Updated at 5:05 p.m. on Wednesday, Sept. 12, 2018, with more information.
After voting Wednesday to fire a judicial commissioner for poor job performance, Hamilton County commissioners are hoping to fill the open slot by Oct. 3.
Commissioners voted 9-0 to fire Stuart Brown after his supervisor brought new paperwork she said documented multiple serious mistakes on his part on search warrants and bond documents.
The vote came after a Security and Corrections Committee meeting in which chief magistrate Lorrie Miller and Brown each were asked to speak about his performance.
Miller brought a sheaf of paperwork and said Brown made mistakes despite more than 130 hours of training and even after commissioners voted on Aug. 29 to keep him on the job.
She said that over the weekend Brown signed a warrant for a blood draw in a DUI arrest even though the officer's sworn affidavit never said the defendant was driving.
"This is a catastrophic error; this evidence will be thrown out, I guarantee you. This is extreme liability on the county," Miller said. "I'm renewing my recommendation, urging this body to terminate Stuart and find someone else to take his place."

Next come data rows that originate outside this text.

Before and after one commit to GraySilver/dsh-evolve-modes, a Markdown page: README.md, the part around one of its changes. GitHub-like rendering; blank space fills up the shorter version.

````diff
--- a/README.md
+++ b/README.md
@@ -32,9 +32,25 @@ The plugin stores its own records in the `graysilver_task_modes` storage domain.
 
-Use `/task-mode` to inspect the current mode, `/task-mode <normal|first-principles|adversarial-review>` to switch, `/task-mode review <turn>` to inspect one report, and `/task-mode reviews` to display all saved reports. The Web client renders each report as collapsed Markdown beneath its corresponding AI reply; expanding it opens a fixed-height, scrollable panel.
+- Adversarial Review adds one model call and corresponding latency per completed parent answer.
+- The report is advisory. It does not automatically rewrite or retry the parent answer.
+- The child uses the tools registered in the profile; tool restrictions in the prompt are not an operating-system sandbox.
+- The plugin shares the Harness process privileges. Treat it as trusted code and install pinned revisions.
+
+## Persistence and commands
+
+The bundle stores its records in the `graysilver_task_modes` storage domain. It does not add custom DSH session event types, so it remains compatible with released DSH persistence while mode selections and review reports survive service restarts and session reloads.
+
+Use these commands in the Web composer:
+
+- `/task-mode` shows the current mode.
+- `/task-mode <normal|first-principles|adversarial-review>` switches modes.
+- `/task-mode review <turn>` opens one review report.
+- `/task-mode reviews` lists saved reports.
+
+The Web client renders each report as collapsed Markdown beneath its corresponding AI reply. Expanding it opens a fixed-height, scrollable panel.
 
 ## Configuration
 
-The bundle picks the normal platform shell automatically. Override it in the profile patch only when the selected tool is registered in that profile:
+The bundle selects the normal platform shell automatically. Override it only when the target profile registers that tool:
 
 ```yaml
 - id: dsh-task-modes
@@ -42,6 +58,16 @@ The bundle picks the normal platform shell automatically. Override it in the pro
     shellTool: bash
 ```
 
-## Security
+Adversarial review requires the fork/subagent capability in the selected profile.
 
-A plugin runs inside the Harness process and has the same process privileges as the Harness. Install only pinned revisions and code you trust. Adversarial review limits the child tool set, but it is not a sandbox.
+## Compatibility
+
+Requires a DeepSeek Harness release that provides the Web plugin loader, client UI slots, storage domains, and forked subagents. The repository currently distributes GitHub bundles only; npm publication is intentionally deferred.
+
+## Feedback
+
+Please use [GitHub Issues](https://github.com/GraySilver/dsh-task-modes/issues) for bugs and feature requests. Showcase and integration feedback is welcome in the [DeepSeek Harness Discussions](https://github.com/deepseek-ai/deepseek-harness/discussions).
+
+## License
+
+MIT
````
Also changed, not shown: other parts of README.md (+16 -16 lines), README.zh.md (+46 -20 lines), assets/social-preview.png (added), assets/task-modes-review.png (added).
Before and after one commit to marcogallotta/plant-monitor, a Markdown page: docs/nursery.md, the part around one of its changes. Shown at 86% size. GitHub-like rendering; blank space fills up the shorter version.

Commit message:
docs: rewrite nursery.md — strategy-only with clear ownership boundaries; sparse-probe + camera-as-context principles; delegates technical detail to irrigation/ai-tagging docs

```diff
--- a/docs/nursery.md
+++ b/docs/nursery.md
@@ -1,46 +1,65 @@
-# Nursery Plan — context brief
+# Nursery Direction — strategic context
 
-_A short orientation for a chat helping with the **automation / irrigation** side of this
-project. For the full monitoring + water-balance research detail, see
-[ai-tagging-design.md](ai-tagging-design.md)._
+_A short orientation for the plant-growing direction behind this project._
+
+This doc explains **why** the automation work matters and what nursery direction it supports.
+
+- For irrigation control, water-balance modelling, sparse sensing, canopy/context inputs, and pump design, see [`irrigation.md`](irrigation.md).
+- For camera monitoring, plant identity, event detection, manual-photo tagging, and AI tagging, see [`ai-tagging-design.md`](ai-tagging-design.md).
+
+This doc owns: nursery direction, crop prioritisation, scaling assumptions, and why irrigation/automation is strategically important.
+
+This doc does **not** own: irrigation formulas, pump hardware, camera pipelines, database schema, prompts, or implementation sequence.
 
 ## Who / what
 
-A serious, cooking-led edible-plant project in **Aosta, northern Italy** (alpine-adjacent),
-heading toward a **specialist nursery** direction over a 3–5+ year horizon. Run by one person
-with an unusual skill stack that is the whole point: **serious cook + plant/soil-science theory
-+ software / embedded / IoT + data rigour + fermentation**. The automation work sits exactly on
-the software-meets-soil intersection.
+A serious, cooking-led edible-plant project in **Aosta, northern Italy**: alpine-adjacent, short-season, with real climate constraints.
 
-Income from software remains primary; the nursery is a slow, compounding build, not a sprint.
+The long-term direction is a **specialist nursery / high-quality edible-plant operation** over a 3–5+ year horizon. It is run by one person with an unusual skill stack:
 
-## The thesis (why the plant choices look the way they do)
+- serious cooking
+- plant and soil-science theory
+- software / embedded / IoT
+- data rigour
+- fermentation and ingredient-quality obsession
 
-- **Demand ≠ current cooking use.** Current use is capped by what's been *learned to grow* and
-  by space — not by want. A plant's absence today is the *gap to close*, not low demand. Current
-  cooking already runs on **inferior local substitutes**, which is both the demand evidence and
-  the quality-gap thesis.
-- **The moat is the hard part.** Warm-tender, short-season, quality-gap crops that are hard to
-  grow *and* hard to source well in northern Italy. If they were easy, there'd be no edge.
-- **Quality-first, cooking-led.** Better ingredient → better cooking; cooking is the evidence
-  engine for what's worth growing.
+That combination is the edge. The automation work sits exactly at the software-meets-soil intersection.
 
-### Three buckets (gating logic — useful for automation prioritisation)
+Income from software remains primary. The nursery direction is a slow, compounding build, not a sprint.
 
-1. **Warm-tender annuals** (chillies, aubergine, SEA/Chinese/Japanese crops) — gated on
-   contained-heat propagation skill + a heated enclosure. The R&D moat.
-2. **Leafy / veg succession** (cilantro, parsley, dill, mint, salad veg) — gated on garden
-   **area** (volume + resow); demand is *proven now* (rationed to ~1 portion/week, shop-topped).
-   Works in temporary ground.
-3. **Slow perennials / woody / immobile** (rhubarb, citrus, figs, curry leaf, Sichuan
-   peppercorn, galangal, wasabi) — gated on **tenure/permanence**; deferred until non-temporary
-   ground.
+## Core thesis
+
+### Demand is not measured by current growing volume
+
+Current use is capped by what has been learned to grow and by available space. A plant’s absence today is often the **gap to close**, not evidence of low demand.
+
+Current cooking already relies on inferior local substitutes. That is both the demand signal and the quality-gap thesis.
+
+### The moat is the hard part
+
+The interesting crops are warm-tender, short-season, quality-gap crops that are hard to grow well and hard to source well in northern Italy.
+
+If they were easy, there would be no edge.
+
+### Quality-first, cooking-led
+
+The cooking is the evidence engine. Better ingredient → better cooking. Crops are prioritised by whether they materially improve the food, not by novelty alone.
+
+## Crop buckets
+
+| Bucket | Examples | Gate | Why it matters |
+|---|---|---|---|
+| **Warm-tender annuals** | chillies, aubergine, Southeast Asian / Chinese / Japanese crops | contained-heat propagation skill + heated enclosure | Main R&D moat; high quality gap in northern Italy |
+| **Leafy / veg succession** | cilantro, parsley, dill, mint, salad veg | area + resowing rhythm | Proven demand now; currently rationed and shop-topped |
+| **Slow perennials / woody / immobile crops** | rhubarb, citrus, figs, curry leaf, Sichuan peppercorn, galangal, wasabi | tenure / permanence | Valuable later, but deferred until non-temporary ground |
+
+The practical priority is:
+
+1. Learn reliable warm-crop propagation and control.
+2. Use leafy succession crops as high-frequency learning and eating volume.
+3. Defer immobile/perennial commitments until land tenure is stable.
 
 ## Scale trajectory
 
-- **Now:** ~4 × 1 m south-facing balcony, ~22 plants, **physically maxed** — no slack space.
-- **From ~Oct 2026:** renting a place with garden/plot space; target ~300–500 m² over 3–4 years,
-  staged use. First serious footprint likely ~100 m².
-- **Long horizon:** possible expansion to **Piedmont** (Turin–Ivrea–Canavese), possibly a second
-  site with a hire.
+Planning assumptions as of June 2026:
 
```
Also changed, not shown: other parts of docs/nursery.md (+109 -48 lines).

Brown was more than 30 minutes late, although his attorney was present for part of the committee meeting. Though the committee meeting was called for 8:30 a.m., he said he'd been told to arrive at 9:15.
Brown told commissioners he didn't think he'd made any mistakes in his recent work, and that his fellow magistrates told him he was doing the job correctly.
When Vice Chairman Randy Fairbanks said magistrates, judges and others were telling the commissioners a different story, Brown challenged him to "name names." He asked for evidence showing poor performance and said everyone makes mistakes — even Miller, who he said failed to sign two search warrants over the weekend.
Brown's job has been on the edge since shortly after he was hired in May because of what Miller called repeated problems that weren't resolved after training.
In late August, he texted commissioners asking for half the remaining salary for his two-year term in return for his resignation and promise not to sue.
At the Aug. 29 meeting, Brown asked to stay on the job until Dec. 1 so he could keep his health insurance through the end of the year. Then the motion to fire him failed on a 5-4 vote and attorney Hank Hill said his client did not intend to resign.
Wednesday's committee meeting ended without a recommendation, but in the voting session that followed, Security and Corrections Chairman David Sharpe made a motion to fire Brown.
Commissioner Chester Bankston seconded and the vote was unanimous.
Hill told the Times Free Press on Wednesday afternoon that to not discuss a motion to fire Brown in the committee meeting was unfair and didn't provide him due process.
"One would have thought they would have made the motion in front of Brown in committee, which they chose not to do," Hill said. He had tried to respond for his client to various allegations raised in the committee but Sharpe cut him off, saying, "This isn't a court case, Mr. Hill."
"I'm not sure 'cowardly' is the word but it's close," Hill said. "'Underhanded' kind of comes to mind, too. If you're going to do this to somebody, at least do it face to face."
Hill said he intends to send a written response to the commission and County Attorney Rheubin Taylor this week.
Contact staff writer Judy Walton at firstname.lastname@example.org or 423-757-6416.